• **Your task**
For this exercise, copy the records below exactly and exclude every image.

____ Data under study

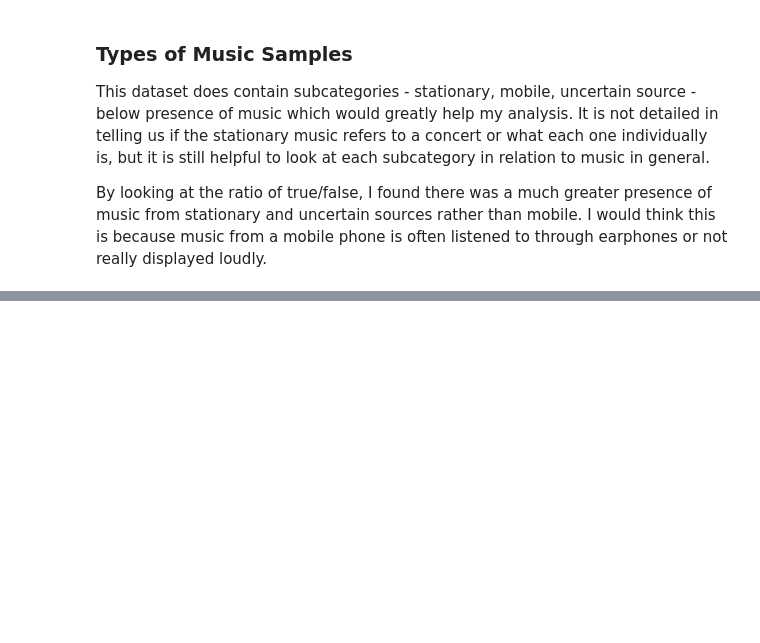
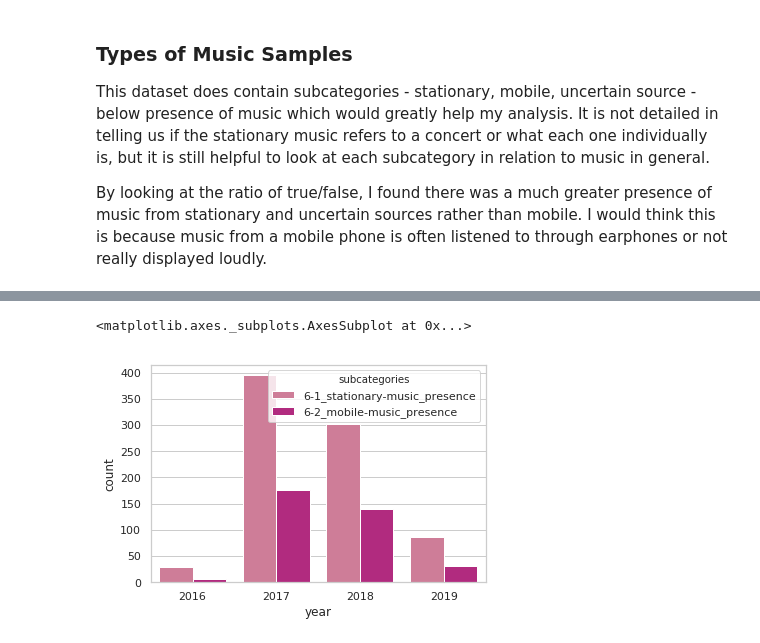
Before and after one commit to daniellehzhao/Music_Sonyc, a Jupyter notebook: music_examples.ipynb, the cells around one changed output, grey strips where cells are left out. Drawn from its saved outputs; the diff is of its cells as text; code cells hidden in the pictures; blank space fills up the shorter version.

```diff
--- a/music_examples.ipynb
+++ b/music_examples.ipynb
@@ -365,0 +315,8 @@ https://pandas.pydata.org/pandas-docs/stable/indexing.html#deprecate-loc-reindex
+# %%
+#create 2 new dfs that melt the music subcategories into one column: one with both true/false values, one with only true
+musicdf3 = pd.melt(musicdf2, id_vars=['audio_filename','week','year','day','hour','sensor_id','borough','split','6_music_presence'], value_vars=['6-1_stationary-music_presence','6-2_mobile-music_presence',' 6-X_music-from-uncertain-source_presence'], var_name = 'subcategories')
+musicdf4 = musicdf3[musicdf3['value'] == True]
+musicdf3.reindex()
+
+#new df
+musicdf3.head()
@@ -365,0 +336,7 @@ https://pandas.pydata.org/pandas-docs/stable/indexing.html#deprecate-loc-reindex
+# %%
+#plot subcategories of music over the years side by side for comparison
+palette = ['palevioletred','mediumvioletred']
+sns.countplot(x='year', hue='subcategories', palette=palette, data=musicdf4)
+# %% [output]
+<matplotlib.axes._subplots.AxesSubplot at 0x...>
+[figure, added]
```
Also changed, not shown: parts of 14 cells of this notebook.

________

• **Result**
Before and after one commit to daniellehzhao/Music_Sonyc, a Jupyter notebook: music_examples.ipynb, the cells around one changed output, grey strips where cells are left out. Drawn from its saved outputs; the diff is of its cells as text; code cells hidden in the pictures; blank space fills up the shorter version.

```diff
--- a/music_examples.ipynb
+++ b/music_examples.ipynb
@@ -365,0 +315,8 @@ https://pandas.pydata.org/pandas-docs/stable/indexing.html#deprecate-loc-reindex
+# %%
+#create 2 new dfs that melt the music subcategories into one column: one with both true/false values, one with only true
+musicdf3 = pd.melt(musicdf2, id_vars=['audio_filename','week','year','day','hour','sensor_id','borough','split','6_music_presence'], value_vars=['6-1_stationary-music_presence','6-2_mobile-music_presence',' 6-X_music-from-uncertain-source_presence'], var_name = 'subcategories')
+musicdf4 = musicdf3[musicdf3['value'] == True]
+musicdf3.reindex()
+
+#new df
+musicdf3.head()
@@ -365,0 +336,7 @@ https://pandas.pydata.org/pandas-docs/stable/indexing.html#deprecate-loc-reindex
+# %%
+#plot subcategories of music over the years side by side for comparison
+palette = ['palevioletred','mediumvioletred']
+sns.countplot(x='year', hue='subcategories', palette=palette, data=musicdf4)
+# %% [output]
+<matplotlib.axes._subplots.AxesSubplot at 0x...>
+[figure, added]
```
Also changed, not shown: parts of 14 cells of this notebook.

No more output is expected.